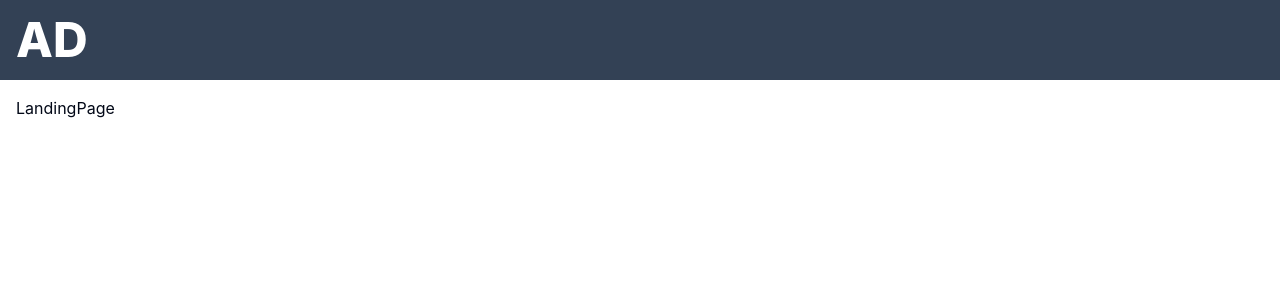
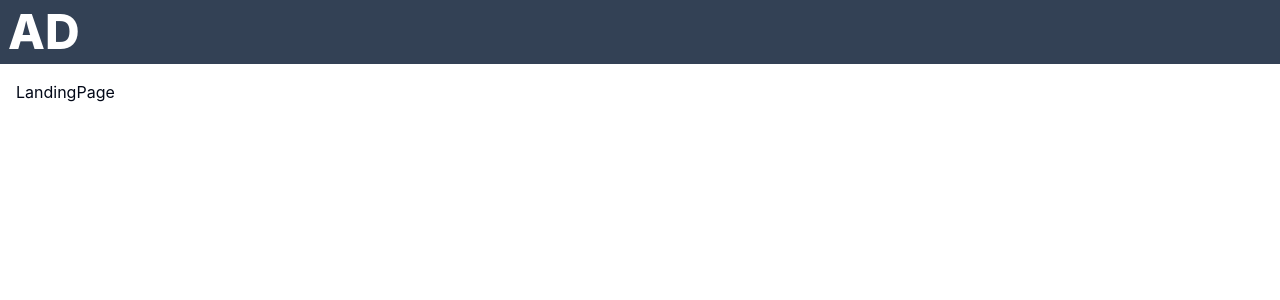
Before and after one commit to aubergine-dance/courgette, a React (Vite) app: page / in a window 1280 px wide. Shown: the top 300 px of the page. Built offline with nearby package versions, Linux system fonts and the light colour scheme; a web font is replaced by a local one; what better-react-mathjax would draw is missing.

Commit message:
design: change header component to sticky

```diff
--- a/src/components/common/Header.tsx
+++ b/src/components/common/Header.tsx
@@ -2,7 +2,7 @@ import { Link } from 'react-router-dom';
 
 const Header = () => {
   return (
-    <header className="top-0 z-10 w-full h-20 bg-slate-700 p-4">
+    <header className="sticky top-0 z-10 w-full h-16 bg-slate-700 p-2">
       <div className="flex">
         <Link to={'/'}>
           <span className="text-5xl font-extrabold text-white">AD</span>
```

How to complete this task: From the first line to the last, set down the records word for word and drop the images.

Answer section:
Before and after one commit to aubergine-dance/courgette, a React (Vite) app: page / in a window 1280 px wide. Shown: the top 300 px of the page. Built offline with nearby package versions, Linux system fonts and the light colour scheme; a web font is replaced by a local one; what better-react-mathjax would draw is missing.

Commit message:
design: change header component to sticky

```diff
--- a/src/components/common/Header.tsx
+++ b/src/components/common/Header.tsx
@@ -2,7 +2,7 @@ import { Link } from 'react-router-dom';
 
 const Header = () => {
   return (
-    <header className="top-0 z-10 w-full h-20 bg-slate-700 p-4">
+    <header className="sticky top-0 z-10 w-full h-16 bg-slate-700 p-2">
       <div className="flex">
         <Link to={'/'}>
           <span className="text-5xl font-extrabold text-white">AD</span>
```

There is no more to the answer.